Thirty years ago this year, Frank Sinatra recorded his emblematic song, "New York, New York." Today, the lyrics resonate with New Yorkers, multi-generations of Americans, and the millions who dream of one day visiting or living in the greatest city in the world.
NYC & Company, the city's official marketing, tourism and partnership organization, reports that in-bound travel to New York City in 2009 is likely to top 45 million visitors, a stronger performance than was earlier anticipated because of the recession, proving once again, that New York City is a vibrant travel destination for visitors and that even in hard times, New Yorkers always manage to make this city a thriving place, admired by millions who live here or hope to visit.
The people who come to New York City are innately "a part of it," just like Sinatra said. This year, Meb Keflezighi became the first U.S. citizen to win the ING New York City Marathon in twenty-seven years. He finished the 26.2 mile run with a huge American flag flapping proudly in his hands. Keflezighi proceeded to kiss the ground at the Central Park finish line. But Keflezighi is not American-born. He was born in Africa and became a U.S. citizen in 1998. He became an American and triumphed in New York City, proving that this city is the place for dreams to come true--for new comers and legendary institutions.
The New York Daily News called it "Pinstriped Pandemonium" this fall, referring to the crowd decked in classic Yankees pinstriped paraphernalia and their booming reaction in the Bronx when the Yankees won their 27th World Series Title. Fans from every borough had a chance to cheer the World Series Champions all the way from Battery Place and Broadway to City Hall at the November 9th parade.

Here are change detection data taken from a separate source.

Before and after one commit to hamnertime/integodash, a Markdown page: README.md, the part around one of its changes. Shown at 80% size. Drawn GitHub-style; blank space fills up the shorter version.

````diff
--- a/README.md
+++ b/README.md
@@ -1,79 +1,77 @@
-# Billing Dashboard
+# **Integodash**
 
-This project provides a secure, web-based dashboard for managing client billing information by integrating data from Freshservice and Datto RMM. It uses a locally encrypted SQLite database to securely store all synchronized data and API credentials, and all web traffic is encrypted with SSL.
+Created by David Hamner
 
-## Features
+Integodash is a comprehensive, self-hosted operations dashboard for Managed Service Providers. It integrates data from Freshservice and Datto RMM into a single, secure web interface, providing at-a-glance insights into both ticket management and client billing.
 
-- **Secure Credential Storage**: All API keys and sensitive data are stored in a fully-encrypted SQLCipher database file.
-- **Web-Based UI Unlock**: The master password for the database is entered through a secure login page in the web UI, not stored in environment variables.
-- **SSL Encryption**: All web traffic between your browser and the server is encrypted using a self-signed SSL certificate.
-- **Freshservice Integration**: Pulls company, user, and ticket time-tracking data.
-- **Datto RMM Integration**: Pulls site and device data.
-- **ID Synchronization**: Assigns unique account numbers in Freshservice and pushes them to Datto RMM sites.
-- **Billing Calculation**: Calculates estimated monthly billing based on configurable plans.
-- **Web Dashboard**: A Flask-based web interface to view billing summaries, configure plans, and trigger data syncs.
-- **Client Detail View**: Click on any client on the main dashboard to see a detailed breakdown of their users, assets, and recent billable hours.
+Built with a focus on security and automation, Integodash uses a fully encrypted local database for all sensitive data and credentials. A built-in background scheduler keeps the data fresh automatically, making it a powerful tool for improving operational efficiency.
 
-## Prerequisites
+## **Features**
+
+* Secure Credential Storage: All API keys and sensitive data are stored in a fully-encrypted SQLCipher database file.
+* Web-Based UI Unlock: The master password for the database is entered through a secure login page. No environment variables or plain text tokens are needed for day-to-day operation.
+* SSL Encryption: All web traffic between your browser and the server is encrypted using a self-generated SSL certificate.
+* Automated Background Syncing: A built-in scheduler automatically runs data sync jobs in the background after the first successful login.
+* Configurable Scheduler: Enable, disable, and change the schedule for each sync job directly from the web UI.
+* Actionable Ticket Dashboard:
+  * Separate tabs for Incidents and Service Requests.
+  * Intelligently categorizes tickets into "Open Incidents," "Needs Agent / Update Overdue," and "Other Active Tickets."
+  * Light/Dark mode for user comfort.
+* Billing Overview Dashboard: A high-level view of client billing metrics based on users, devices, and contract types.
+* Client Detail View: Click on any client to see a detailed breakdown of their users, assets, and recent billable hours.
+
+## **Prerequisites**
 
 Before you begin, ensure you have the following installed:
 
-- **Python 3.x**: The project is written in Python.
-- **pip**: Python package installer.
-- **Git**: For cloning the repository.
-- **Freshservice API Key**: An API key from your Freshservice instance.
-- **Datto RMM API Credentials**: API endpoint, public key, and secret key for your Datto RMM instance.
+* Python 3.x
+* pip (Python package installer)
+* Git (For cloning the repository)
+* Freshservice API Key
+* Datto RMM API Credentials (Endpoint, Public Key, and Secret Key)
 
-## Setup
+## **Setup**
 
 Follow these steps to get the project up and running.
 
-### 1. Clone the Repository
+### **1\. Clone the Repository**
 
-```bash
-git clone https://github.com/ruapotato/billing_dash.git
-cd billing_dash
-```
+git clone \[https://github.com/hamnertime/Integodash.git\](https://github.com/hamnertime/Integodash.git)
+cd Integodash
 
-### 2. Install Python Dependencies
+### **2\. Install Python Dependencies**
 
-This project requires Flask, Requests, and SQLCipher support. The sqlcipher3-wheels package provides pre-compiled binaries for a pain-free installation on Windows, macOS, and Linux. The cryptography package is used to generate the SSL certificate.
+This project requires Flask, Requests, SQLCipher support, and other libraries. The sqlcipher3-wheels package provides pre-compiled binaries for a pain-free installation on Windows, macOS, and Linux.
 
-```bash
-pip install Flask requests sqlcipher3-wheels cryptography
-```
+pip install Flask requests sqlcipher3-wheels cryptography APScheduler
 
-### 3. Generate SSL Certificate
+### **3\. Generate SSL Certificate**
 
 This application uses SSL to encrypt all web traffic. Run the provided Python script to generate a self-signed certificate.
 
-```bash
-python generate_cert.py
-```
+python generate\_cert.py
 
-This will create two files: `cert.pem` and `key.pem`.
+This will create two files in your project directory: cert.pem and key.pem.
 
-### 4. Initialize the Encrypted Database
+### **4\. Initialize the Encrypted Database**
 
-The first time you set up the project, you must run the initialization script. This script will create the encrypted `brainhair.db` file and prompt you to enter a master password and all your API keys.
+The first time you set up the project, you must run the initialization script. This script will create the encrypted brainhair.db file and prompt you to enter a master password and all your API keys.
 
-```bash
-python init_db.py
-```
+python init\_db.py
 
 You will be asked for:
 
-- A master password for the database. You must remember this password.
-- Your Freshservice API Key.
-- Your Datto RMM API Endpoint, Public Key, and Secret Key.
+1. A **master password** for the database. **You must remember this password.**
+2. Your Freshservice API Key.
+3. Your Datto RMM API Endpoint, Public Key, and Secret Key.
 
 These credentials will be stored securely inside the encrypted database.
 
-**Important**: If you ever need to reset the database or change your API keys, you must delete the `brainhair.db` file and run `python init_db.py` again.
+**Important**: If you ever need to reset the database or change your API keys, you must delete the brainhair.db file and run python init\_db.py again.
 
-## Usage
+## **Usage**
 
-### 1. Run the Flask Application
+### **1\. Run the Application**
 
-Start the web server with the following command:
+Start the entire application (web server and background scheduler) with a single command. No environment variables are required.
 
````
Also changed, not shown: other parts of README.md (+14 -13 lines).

Baseball clubs and, yes, even football franchises, hope for dynasties, three-peats or sweeps, but it takes a legend to make it all the way to an iconic 75th anniversary in this city. The famed Apollo Theater in Harlem is celebrating its 75th birthday after opening its doors in 1934. Since that time, the Apollo Theater has become a champion of cultural giving and a creative icon for Harlem, New York City, and the country. Performers like Ella Fitzgerald, Billie Holiday, Michael Jackson, Lauryn Hill, and Alicia Keys are all part of the Apollo's legend in our city. And for those seeking fame and trying to "make it" here, the nationally-known "Amateur Night at the Apollo" continues to provide that opportunity.
The Apollo celebration started in January led the way for others. In February, Alice Tully Hall, the Lincoln Center 1960s-era premier Concert Hall, went from a construction site to a place of rejuvenation. The architects' goal for the renovation was to make Alice Tully Hall more connected to the city, more open and welcoming to pedestrians. This is what our city's landmarks have stood for since the beginning. Central Park officially opened 150 years ago this year and this urban public park, too, was designed to flow openly--for everyone.
Modern versions of these concepts are finding their way into the New York City lexicon. There is an innovative place in the city that just completed an entire year of being in business. It's on the cutting edge. It has everything. Twenty-two restaurants, children friendly, free Wi-Fi, ample seating or a place to lie down for a relaxing massage. It's JFK's JetBlue terminal. Sure it gets buzz for its approach to customer service but that's not only what distinguishes it. What makes this terminal important is how it was developed to welcome people to our city. This concept of welcoming tourists is critical. For example, we know that international travelers make up 20% on average of our city's tourists. But the key is, they stay longer and spend more. Tourism is a vital part of our city's economy and welcoming our guests in new and innovative ways is a good idea and good business.
Possibly New York City's most important anniversary this year is credited to Henry Hudson who in 1609 boarded his Dutch vessel, Halve Maen, to a place called New Amsterdam, later New York. The 400th anniversary of Henry Hudson's discovery of Manhattan was marked by wonderful city-wide celebrations including the Metropolitan Museum of Art's Johannes Vermeer exhibit, the New Island Festival and the unveiling of the New Amsterdam Plein & Pavilion at Battery Park and other events all year long. Ironically, this year the Hudson River was the site of an event of upmost exuberance when Capt. "Sully" Sullenberger safely landed U.S. Airways flight 1549 in the Hudson River, saving the lives of 155 people on board. An event dubbed by some as the "Miracle on the Hudson."
In a city sometimes known for its toughness and grit, there is always a great deal of hope. The world is reminded of that each New Year's Eve when an estimated 500,000 people from all over are welcomed to watch a Waterford crystal ball drop at the stroke of midnight; disparate people together in Times Square enjoying a celebration of all good things to come in the New Year. To every New Yorker, our holiday visitors, and every admirer of New York City, have a happy, safe and healthy New Year.
Jonathan Tisch is Co-Chairman of the Board for Loews Corp., Chairman and CEO of Loews Hotels and host of television's "Beyond the Boardroom with Jonathan Tisch."